In the final episode he admits to her, “I did it for me.”

He avoids prosecution by escaping to a remote cabin in New Hampshire, but his conscience rises from the ashes of his life and he makes steps to put an end to the evil he has perpetrated.  The good that he does in the end no way makes up for all the evil, but it prevents the evil from continuing.

The final vestige of his humanity appears as he throws his body on Jesse to shield him from the bullets firing from the contraption he has built. This was to destroy the evil men that were carrying on the manufacture of Walt’s blue Meth. In the process of shielding Jesse he takes a fatal bullet.  Walt gave his life for Jesse. This is his final redemption.  Selfishness, greed and pride drove his behavior for the two years of the story.  Love and self sacrifice ended it.

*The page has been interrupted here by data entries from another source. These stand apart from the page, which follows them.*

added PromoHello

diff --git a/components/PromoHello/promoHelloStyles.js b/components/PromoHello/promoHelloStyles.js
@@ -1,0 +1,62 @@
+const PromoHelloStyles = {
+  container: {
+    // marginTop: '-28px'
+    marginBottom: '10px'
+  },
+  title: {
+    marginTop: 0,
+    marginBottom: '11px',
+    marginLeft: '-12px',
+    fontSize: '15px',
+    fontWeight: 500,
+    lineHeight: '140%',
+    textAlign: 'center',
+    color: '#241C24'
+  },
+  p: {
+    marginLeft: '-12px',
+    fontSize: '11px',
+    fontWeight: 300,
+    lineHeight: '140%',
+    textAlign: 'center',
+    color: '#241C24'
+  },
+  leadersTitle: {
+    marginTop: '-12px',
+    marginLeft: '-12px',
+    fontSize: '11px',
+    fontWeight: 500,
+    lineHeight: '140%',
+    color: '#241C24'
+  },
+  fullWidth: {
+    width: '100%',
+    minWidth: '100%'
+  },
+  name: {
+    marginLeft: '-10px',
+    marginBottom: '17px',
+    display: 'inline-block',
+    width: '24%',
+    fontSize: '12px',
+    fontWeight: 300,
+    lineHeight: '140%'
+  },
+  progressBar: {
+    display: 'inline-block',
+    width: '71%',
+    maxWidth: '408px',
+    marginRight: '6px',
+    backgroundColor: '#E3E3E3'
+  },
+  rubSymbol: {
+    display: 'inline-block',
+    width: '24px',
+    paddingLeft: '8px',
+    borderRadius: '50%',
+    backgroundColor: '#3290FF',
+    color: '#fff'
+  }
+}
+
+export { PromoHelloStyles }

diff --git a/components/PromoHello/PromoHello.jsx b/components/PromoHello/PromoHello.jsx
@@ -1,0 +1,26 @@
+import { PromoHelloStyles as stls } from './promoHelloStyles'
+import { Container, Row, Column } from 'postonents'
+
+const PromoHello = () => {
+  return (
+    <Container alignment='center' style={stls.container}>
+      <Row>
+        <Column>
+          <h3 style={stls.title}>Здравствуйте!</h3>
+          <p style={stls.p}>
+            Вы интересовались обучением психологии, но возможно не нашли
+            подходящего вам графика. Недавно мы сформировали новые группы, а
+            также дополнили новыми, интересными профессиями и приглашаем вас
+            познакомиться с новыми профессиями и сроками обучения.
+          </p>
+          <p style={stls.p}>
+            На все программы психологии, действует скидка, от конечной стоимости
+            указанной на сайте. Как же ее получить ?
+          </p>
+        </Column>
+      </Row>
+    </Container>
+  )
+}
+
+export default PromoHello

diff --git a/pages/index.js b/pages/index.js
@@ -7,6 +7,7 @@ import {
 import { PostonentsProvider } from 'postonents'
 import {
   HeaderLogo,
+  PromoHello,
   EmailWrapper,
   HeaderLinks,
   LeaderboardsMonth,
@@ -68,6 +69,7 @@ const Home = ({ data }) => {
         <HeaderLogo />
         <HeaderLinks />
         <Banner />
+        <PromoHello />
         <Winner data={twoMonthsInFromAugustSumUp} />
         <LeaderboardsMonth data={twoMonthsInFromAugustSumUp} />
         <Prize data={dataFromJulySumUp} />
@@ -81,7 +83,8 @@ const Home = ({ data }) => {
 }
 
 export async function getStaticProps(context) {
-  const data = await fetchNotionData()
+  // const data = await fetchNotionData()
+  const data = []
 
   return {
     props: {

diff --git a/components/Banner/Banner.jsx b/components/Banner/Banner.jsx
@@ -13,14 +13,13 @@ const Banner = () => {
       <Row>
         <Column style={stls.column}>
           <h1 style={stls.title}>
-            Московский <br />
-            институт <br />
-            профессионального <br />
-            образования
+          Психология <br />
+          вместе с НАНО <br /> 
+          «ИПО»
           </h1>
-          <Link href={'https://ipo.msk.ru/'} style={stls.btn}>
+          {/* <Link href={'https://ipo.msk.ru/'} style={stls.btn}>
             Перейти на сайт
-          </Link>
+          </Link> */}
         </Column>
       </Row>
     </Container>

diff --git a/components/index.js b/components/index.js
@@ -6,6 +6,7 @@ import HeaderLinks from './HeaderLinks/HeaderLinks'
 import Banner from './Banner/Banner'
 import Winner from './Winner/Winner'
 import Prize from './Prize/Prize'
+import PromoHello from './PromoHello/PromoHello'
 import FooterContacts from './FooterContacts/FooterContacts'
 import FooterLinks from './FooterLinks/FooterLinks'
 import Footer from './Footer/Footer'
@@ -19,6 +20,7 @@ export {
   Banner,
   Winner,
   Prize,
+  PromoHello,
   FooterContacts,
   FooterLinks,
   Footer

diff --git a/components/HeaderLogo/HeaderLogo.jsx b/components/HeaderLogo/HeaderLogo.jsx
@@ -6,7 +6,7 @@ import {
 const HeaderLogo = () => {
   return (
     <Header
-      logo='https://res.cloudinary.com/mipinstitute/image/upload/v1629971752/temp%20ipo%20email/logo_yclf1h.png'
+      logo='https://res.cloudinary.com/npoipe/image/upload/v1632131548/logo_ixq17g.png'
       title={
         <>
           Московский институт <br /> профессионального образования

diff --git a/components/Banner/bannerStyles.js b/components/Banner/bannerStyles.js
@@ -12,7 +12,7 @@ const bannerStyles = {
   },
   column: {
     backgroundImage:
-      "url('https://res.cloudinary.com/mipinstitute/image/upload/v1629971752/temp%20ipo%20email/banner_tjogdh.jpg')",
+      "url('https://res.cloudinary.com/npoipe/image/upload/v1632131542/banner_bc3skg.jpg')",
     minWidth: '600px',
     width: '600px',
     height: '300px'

This is why we see peace on his face as he lies dead.  Is there salvation for Walter White?  The Bible states that faith in Christ is the road to salvation.  There is nothing to indicate that Walt had  faith in anything but himself, but who knows what happens as a soul passes from death to eternity? Walt was willing to confess to his wife his sin and sacrifice himself for Jesse.  Maybe as he lay dying ,he found the only true source of peace-God Himself.